_Assigned task_. The result should be every line of the listing that holds the word "generic".

_Supplied material_.
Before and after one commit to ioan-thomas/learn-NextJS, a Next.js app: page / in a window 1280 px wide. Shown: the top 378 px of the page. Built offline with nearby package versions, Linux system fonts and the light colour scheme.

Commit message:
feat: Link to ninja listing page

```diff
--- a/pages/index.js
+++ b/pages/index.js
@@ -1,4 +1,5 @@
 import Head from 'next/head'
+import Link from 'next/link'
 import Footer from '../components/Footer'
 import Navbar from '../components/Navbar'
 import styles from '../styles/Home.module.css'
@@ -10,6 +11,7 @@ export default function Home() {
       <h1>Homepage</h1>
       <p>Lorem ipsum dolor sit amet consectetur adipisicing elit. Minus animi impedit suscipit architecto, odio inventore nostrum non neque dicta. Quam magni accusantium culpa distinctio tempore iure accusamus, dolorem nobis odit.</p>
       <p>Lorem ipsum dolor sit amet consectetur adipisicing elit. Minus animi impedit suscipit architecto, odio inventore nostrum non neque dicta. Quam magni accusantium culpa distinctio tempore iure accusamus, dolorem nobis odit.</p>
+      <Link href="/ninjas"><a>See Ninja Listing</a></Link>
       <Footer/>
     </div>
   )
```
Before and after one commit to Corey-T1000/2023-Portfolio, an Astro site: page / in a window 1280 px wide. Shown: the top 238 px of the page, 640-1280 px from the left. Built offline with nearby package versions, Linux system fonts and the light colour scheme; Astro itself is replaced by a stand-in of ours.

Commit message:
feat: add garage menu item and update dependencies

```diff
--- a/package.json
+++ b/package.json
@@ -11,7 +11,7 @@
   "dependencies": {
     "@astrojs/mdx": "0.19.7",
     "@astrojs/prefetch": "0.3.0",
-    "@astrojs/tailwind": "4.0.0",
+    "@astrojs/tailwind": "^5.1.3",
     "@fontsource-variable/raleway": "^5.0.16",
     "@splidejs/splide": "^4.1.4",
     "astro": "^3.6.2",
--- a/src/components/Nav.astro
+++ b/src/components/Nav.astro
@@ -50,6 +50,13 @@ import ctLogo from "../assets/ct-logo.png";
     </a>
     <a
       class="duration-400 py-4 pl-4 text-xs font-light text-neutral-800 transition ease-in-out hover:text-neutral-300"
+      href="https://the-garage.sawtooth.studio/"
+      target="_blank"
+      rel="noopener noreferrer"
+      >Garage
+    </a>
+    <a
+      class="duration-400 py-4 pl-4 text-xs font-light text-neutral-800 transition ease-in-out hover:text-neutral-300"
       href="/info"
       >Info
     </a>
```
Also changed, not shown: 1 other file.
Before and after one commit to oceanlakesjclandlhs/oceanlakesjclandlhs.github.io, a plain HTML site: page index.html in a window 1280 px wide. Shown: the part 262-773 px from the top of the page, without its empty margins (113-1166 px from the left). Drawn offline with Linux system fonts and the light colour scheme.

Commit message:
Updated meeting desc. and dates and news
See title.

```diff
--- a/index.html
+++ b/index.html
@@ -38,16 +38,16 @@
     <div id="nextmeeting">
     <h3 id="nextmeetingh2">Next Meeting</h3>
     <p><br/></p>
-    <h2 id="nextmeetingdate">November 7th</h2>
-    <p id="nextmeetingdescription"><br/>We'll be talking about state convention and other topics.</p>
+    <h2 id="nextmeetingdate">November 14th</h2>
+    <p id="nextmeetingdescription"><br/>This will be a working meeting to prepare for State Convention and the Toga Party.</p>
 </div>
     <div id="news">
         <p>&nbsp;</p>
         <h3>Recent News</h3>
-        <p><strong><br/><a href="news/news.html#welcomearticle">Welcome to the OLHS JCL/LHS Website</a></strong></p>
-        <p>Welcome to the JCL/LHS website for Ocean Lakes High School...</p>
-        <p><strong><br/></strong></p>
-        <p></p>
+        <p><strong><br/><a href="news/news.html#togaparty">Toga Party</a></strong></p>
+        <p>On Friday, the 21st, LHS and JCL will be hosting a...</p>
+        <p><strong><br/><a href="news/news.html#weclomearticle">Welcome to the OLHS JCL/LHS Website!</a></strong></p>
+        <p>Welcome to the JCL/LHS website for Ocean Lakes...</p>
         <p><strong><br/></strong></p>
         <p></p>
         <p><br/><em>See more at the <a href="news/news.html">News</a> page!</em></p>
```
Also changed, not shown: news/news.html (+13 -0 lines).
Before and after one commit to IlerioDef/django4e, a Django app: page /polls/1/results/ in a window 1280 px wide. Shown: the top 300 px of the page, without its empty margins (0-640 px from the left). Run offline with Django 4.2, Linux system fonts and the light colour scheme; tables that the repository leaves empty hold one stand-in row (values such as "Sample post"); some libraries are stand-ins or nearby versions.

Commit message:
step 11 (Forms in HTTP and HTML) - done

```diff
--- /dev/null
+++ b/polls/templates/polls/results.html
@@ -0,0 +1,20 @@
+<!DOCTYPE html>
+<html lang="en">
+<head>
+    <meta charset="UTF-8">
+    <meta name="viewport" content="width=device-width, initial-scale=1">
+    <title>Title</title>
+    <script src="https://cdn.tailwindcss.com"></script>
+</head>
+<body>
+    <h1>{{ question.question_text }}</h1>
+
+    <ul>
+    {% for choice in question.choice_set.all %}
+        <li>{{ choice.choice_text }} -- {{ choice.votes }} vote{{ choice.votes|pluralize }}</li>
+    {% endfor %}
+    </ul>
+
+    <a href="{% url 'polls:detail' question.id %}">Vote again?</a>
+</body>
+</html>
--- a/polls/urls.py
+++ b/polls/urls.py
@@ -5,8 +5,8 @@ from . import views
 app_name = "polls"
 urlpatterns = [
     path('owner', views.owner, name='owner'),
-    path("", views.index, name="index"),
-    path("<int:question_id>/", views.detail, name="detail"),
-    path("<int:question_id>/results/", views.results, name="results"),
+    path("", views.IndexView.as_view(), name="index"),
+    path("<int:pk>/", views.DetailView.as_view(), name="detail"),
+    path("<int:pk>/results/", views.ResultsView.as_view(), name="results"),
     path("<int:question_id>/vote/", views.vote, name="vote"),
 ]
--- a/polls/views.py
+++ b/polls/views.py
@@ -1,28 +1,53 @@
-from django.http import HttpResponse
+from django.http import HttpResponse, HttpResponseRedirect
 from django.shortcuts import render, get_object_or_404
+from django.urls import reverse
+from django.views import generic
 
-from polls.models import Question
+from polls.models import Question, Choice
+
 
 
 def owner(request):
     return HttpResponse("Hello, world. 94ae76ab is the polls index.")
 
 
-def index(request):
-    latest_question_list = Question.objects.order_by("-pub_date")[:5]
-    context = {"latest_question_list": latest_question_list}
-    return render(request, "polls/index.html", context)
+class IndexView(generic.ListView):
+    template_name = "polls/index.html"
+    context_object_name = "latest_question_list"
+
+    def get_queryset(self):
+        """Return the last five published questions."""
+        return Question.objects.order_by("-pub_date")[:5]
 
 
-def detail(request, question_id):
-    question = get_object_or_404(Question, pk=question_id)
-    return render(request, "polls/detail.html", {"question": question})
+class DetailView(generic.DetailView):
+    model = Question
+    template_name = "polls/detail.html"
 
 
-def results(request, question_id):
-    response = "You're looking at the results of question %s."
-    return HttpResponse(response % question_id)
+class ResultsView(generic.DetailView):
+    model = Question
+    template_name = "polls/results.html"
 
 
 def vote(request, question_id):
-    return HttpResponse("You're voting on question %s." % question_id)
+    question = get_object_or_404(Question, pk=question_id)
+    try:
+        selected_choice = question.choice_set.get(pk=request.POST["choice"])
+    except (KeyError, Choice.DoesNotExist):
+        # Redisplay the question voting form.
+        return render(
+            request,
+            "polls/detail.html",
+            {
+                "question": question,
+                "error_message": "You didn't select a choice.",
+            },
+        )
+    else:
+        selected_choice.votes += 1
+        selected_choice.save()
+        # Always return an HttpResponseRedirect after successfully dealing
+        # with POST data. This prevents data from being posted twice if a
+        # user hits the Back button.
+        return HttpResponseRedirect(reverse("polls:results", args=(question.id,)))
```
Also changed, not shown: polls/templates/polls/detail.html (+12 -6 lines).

_Exercise solution_.
+from django.views import generic
+class IndexView(generic.ListView):
+class DetailView(generic.DetailView):
+class ResultsView(generic.DetailView):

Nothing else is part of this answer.